Note that integer and fixed-point numbers are represented in a 2-complement method during function evaluation. The binary number is extended in the case of a register size miss-match. For example, the positive signed number \((110)_2=6\) is expressed as \((00110)_2\) when operating with a 5-qubit register. Similarly, the negative signed number \((110)_2=-2\) is expressed as \((11110)_2\).

Examples

The calculation of -5 * 3 = -15 is done in the following manner:

The left arg -5 is represented as 1011 and 3 as 11. The number of digits needed to store the answer would be 4+2-1 = 5. The multiplication is done in the 'regular' way where each number is extended to 5 bits and only 5 digit are kept in the intermediary results:

\[ \begin{equation*}\begin{array}{c} \phantom{\times}11011\\ \underline{\times\phantom{000}11}\\ \phantom{\times}11011\\ \underline{\phantom\times1011\phantom9}\\ \phantom\times10001 \end{array}\end{equation*} \]

Syntax

Function: Multiplier

Parameters:

{
  "function": "Multiplier",
  "function_params": {
    "left_arg": 3,
    "right_arg": {
      "size": 3
    }
  }
}

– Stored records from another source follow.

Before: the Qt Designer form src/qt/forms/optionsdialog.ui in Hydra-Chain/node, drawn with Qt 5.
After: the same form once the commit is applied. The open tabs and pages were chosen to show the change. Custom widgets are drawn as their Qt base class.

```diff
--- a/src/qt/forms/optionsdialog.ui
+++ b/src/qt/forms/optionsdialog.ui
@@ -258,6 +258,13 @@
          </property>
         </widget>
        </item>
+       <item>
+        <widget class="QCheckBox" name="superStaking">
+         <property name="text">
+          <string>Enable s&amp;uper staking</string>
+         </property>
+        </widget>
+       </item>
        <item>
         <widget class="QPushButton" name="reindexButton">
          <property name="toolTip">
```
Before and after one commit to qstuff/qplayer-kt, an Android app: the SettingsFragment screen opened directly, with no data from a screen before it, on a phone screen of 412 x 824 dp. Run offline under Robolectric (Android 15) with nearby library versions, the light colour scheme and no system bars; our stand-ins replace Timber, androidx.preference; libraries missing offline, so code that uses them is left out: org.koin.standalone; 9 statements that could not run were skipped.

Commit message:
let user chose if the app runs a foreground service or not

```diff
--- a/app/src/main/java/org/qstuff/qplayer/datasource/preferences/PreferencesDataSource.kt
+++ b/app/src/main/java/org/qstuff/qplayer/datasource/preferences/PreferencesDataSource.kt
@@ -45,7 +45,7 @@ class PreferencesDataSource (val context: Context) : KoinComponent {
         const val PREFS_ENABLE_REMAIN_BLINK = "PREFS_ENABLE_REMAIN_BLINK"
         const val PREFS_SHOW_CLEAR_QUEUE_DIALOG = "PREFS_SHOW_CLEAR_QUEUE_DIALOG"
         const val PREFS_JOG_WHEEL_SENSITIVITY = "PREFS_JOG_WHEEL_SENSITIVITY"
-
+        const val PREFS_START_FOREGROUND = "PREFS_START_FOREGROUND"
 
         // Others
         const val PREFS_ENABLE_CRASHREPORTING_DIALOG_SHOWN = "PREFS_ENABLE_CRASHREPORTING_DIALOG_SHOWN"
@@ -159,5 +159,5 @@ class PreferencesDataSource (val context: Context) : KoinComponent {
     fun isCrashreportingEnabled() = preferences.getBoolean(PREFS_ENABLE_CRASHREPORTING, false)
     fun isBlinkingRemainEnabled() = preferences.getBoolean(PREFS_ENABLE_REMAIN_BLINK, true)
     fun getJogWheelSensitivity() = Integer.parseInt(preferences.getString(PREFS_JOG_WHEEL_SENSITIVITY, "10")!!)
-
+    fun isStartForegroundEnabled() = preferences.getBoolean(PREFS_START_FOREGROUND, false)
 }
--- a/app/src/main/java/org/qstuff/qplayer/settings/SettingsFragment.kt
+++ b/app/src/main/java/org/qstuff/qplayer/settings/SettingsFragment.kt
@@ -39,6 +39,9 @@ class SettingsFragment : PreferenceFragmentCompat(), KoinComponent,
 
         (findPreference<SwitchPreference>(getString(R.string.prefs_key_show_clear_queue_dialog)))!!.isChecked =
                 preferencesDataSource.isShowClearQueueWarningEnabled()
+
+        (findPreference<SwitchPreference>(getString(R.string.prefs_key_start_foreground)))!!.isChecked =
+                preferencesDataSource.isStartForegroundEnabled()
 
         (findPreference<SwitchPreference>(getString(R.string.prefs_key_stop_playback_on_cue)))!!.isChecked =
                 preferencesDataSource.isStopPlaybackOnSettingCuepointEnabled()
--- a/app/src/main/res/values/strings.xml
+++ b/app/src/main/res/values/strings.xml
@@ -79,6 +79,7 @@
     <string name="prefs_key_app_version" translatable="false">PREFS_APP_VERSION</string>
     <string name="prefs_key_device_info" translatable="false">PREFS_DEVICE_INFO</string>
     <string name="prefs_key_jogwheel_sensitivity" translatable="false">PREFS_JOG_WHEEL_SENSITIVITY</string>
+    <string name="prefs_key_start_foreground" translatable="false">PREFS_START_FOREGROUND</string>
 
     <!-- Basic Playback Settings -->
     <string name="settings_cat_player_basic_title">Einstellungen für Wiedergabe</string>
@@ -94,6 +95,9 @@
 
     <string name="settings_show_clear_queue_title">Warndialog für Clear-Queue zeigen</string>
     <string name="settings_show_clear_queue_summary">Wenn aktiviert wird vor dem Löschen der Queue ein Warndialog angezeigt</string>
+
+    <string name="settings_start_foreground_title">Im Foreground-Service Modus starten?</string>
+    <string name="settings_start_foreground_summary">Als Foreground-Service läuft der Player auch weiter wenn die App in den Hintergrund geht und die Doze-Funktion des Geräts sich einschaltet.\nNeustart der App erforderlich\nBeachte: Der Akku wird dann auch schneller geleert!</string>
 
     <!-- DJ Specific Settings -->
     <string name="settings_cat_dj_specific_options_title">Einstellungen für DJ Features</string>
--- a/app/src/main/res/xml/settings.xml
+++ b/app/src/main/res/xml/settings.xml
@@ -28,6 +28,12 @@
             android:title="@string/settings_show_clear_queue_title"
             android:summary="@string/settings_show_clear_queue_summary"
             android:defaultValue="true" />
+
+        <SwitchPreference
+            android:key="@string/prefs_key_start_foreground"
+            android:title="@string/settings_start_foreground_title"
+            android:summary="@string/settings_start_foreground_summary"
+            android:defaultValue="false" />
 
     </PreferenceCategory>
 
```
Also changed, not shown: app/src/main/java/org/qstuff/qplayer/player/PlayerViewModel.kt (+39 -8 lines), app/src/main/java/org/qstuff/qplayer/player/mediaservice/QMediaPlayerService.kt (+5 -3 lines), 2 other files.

Register Names

By default, the input registers are called left_arg and right_arg. If the name field of a RegisterUserInput object is specified, then the name of the register is determined accordingly. If one of the arguments is a constant then it is not available as an input register.

The output registers include the result register. By default, it is called product, but its name may be overridden by the output_name argument. In addition, since the computation is done out-of-place, input registers are also available as output registers, with the same names.

Example 1: Two Register Multiplication

{
        "logic_flow": [
            {
                "function": "Multiplier",
                "function_params": {
                    "left_arg": {"size": 3},
                    "right_arg": {"size": 3}
                }
            }
        ]
    }
from classiq import ModelDesigner, QUInt
from classiq.builtin_functions import Multiplier

params = Multiplier(
    left_arg=QUInt(size=3).to_register_user_input(),
    right_arg=QUInt(size=3).to_register_user_input(),
)
model_designer = ModelDesigner()
model_designer.Multiplier(params)
circuit = model_designer.synthesize()
circuit.show_interactive()

This code example generates a circuit that multiplies 2 arguments. Both "left_arg" and "right_arg" are defined to be quantum registers of size 3.

Generated Circuit

img.png

Example 2: Float and Register Multiplication

{
    "logic_flow": [
        {
            "function": "Multiplier",
            "function_params": {
                "left_arg": 3.5,
                "right_arg": {
                    "size": 3
                }
            }
        }
    ]
}
from classiq import ModelDesigner
from classiq.builtin_functions import Multiplier
from classiq.interface.generator.arith.arithmetic import RegisterUserInput

params = Multiplier(left_arg=3.5, right_arg=RegisterUserInput(size=3))
model_designer = ModelDesigner()
model_designer.Multiplier(params)
circuit = model_designer.synthesize()
circuit.show_interactive()

This code example generates a circuit that multiplies 2 arguments. Here "left_arg" is a fixed-point number \((11.1)_2\) and "right_arg" a quantum register of size 3.

Generated Circuit

img.png